How to complete this task →
Across all the records below, how many lines contain "umlDestroy"? Respond with only the number.

Structured diff data
BEGIN
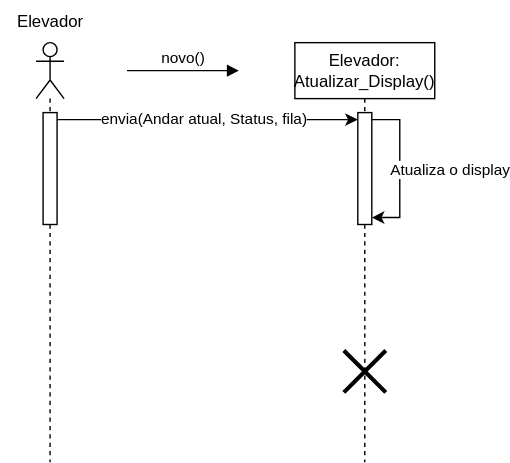
This is Diagrama-Sequencia/DiagramaSequanciaDisplay.svg from wholocked1/Projeto-2-modelagem, a draw.io export, as it was before one commit. Source tidied: cells renumbered, new cells last; positions are measured from the earlier drawing's top-left corner, leaving out a move shared by most shapes. Source of this version:
```xml
<mxGraphModel background="#ffffff">
  <root>
    <mxCell id="0" />
    <mxCell id="1" parent="0" />
    <mxCell id="2" value="Elevador: Atualizar_Display()" style="shape=umlLifeline;perimeter=lifelinePerimeter;whiteSpace=wrap;html=1;outlineConnect=0;portConstraint=eastwest;newEdgeStyle={&quot;curved&quot;:0,&quot;rounded&quot;:0};" parent="1" vertex="1">
      <mxGeometry x="210" y="30" width="100" height="300" as="geometry" />
    </mxCell>
    <mxCell id="3" style="html=1;points=[[0,0,0,0,5],[0,1,0,0,-5],[1,0,0,0,5],[1,1,0,0,-5]];perimeter=orthogonalPerimeter;outlineConnect=0;targetShapes=umlLifeline;portConstraint=eastwest;newEdgeStyle={&quot;curved&quot;:0,&quot;rounded&quot;:0};" parent="2" vertex="1">
      <mxGeometry x="45" y="50" width="10" height="80" as="geometry" />
    </mxCell>
    <mxCell id="4" style="edgeStyle=orthogonalEdgeStyle;rounded=0;orthogonalLoop=1;jettySize=auto;html=1;curved=0;exitX=1;exitY=0;exitDx=0;exitDy=5;exitPerimeter=0;entryX=1;entryY=1;entryDx=0;entryDy=-5;entryPerimeter=0;" parent="2" edge="1" source="3" target="3">
      <mxGeometry relative="1" as="geometry" />
    </mxCell>
    <mxCell id="5" value="Atualiza o display" style="edgeLabel;html=1;align=center;verticalAlign=middle;" parent="4" vertex="1">
      <mxGeometry x="-0.03" y="3" relative="1" as="geometry">
        <mxPoint x="32" y="1" as="offset" />
      </mxGeometry>
    </mxCell>
    <mxCell id="6" style="shape=umlDestroy;whiteSpace=wrap;html=1;strokeWidth=3;targetShapes=umlLifeline;" parent="2" vertex="1">
      <mxGeometry x="35" y="220" width="30" height="30" as="geometry" />
    </mxCell>
    <mxCell id="7" value="novo()" style="html=1;verticalAlign=bottom;endArrow=block;curved=0;rounded=0;" parent="1" edge="1">
      <mxGeometry relative="1" as="geometry">
        <mxPoint x="90" y="50" as="sourcePoint" />
        <mxPoint x="170" y="50" as="targetPoint" />
      </mxGeometry>
    </mxCell>
    <mxCell id="8" style="shape=umlLifeline;perimeter=lifelinePerimeter;whiteSpace=wrap;html=1;newEdgeStyle={&quot;curved&quot;:0,&quot;rounded&quot;:0};participant=umlActor;" parent="1" vertex="1">
      <mxGeometry x="25" y="30" width="20" height="300" as="geometry" />
    </mxCell>
    <mxCell id="9" style="html=1;points=[[0,0,0,0,5],[0,1,0,0,-5],[1,0,0,0,5],[1,1,0,0,-5]];perimeter=orthogonalPerimeter;outlineConnect=0;targetShapes=umlLifeline;portConstraint=eastwest;newEdgeStyle={&quot;curved&quot;:0,&quot;rounded&quot;:0};" parent="8" vertex="1">
      <mxGeometry x="5" y="50" width="10" height="80" as="geometry" />
    </mxCell>
    <mxCell id="10" value="Elevador" style="text;html=1;align=center;verticalAlign=middle;strokeColor=none;fillColor=none;" parent="1" vertex="1">
      <mxGeometry width="70" height="30" as="geometry" />
    </mxCell>
    <mxCell id="11" style="edgeStyle=orthogonalEdgeStyle;rounded=0;jettySize=auto;html=1;curved=0;exitX=1;exitY=0;exitDx=0;exitDy=5;exitPerimeter=0;entryX=0;entryY=0;entryDx=0;entryDy=5;entryPerimeter=0;" parent="1" edge="1" source="9" target="3">
      <mxGeometry relative="1" as="geometry" />
    </mxCell>
    <mxCell id="12" value="envia(Andar atual, Status, fila)" style="edgeLabel;html=1;align=center;verticalAlign=middle;" parent="11" vertex="1">
      <mxGeometry x="-0.03" y="1" relative="1" as="geometry" />
    </mxCell>
  </root>
</mxGraphModel>
```
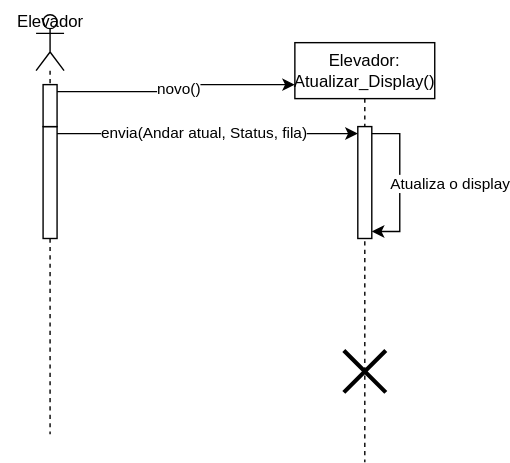
Later version of the same file.

Change to the diagram source:
```diff
@@ -6,7 +6,7 @@
       <mxGeometry x="210" y="30" width="100" height="300" as="geometry" />
     </mxCell>
     <mxCell id="3" style="html=1;points=[[0,0,0,0,5],[0,1,0,0,-5],[1,0,0,0,5],[1,1,0,0,-5]];perimeter=orthogonalPerimeter;outlineConnect=0;targetShapes=umlLifeline;portConstraint=eastwest;newEdgeStyle={&quot;curved&quot;:0,&quot;rounded&quot;:0};" parent="2" vertex="1">
-      <mxGeometry x="45" y="50" width="10" height="80" as="geometry" />
+      <mxGeometry x="45" y="60" width="10" height="80" as="geometry" />
     </mxCell>
     <mxCell id="4" style="edgeStyle=orthogonalEdgeStyle;rounded=0;orthogonalLoop=1;jettySize=auto;html=1;curved=0;exitX=1;exitY=0;exitDx=0;exitDy=5;exitPerimeter=0;entryX=1;entryY=1;entryDx=0;entryDy=-5;entryPerimeter=0;" parent="2" edge="1" source="3" target="3">
       <mxGeometry relative="1" as="geometry" />
@@ -19,18 +19,15 @@
     <mxCell id="6" style="shape=umlDestroy;whiteSpace=wrap;html=1;strokeWidth=3;targetShapes=umlLifeline;" parent="2" vertex="1">
       <mxGeometry x="35" y="220" width="30" height="30" as="geometry" />
     </mxCell>
-    <mxCell id="7" value="novo()" style="html=1;verticalAlign=bottom;endArrow=block;curved=0;rounded=0;" parent="1" edge="1">
-      <mxGeometry relative="1" as="geometry">
-        <mxPoint x="90" y="50" as="sourcePoint" />
-        <mxPoint x="170" y="50" as="targetPoint" />
-      </mxGeometry>
-    </mxCell>
     <mxCell id="8" style="shape=umlLifeline;perimeter=lifelinePerimeter;whiteSpace=wrap;html=1;newEdgeStyle={&quot;curved&quot;:0,&quot;rounded&quot;:0};participant=umlActor;" parent="1" vertex="1">
-      <mxGeometry x="25" y="30" width="20" height="300" as="geometry" />
+      <mxGeometry x="25" y="10" width="20" height="300" as="geometry" />
     </mxCell>
     <mxCell id="9" style="html=1;points=[[0,0,0,0,5],[0,1,0,0,-5],[1,0,0,0,5],[1,1,0,0,-5]];perimeter=orthogonalPerimeter;outlineConnect=0;targetShapes=umlLifeline;portConstraint=eastwest;newEdgeStyle={&quot;curved&quot;:0,&quot;rounded&quot;:0};" parent="8" vertex="1">
-      <mxGeometry x="5" y="50" width="10" height="80" as="geometry" />
+      <mxGeometry x="5" y="80" width="10" height="80" as="geometry" />
     </mxCell>
+    <mxCell id="13" style="html=1;points=[[0,0,0,0,5],[0,1,0,0,-5],[1,0,0,0,5],[1,1,0,0,-5]];perimeter=orthogonalPerimeter;outlineConnect=0;targetShapes=umlLifeline;portConstraint=eastwest;newEdgeStyle={&quot;curved&quot;:0,&quot;rounded&quot;:0};" parent="8" vertex="1">
+      <mxGeometry x="5" y="50" width="10" height="30" as="geometry" />
+    </mxCell>
     <mxCell id="10" value="Elevador" style="text;html=1;align=center;verticalAlign=middle;strokeColor=none;fillColor=none;" parent="1" vertex="1">
       <mxGeometry width="70" height="30" as="geometry" />
     </mxCell>
@@ -40,5 +37,11 @@
     <mxCell id="12" value="envia(Andar atual, Status, fila)" style="edgeLabel;html=1;align=center;verticalAlign=middle;" parent="11" vertex="1">
       <mxGeometry x="-0.03" y="1" relative="1" as="geometry" />
     </mxCell>
+    <mxCell id="14" style="edgeStyle=orthogonalEdgeStyle;rounded=0;jettySize=auto;html=1;curved=0;exitX=1;exitY=0;exitDx=0;exitDy=5;exitPerimeter=0;entryX=0;entryY=0.1;entryDx=0;entryDy=0;entryPerimeter=0;" parent="1" edge="1" source="13" target="2">
+      <mxGeometry relative="1" as="geometry" />
+    </mxCell>
+    <mxCell id="7" value="novo()" style="edgeLabel;html=1;align=center;verticalAlign=middle;" parent="14" vertex="1">
+      <mxGeometry x="0.01" y="-1" relative="1" as="geometry" />
+    </mxCell>
   </root>
 </mxGraphModel>
```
END
Reply to the exercise →
2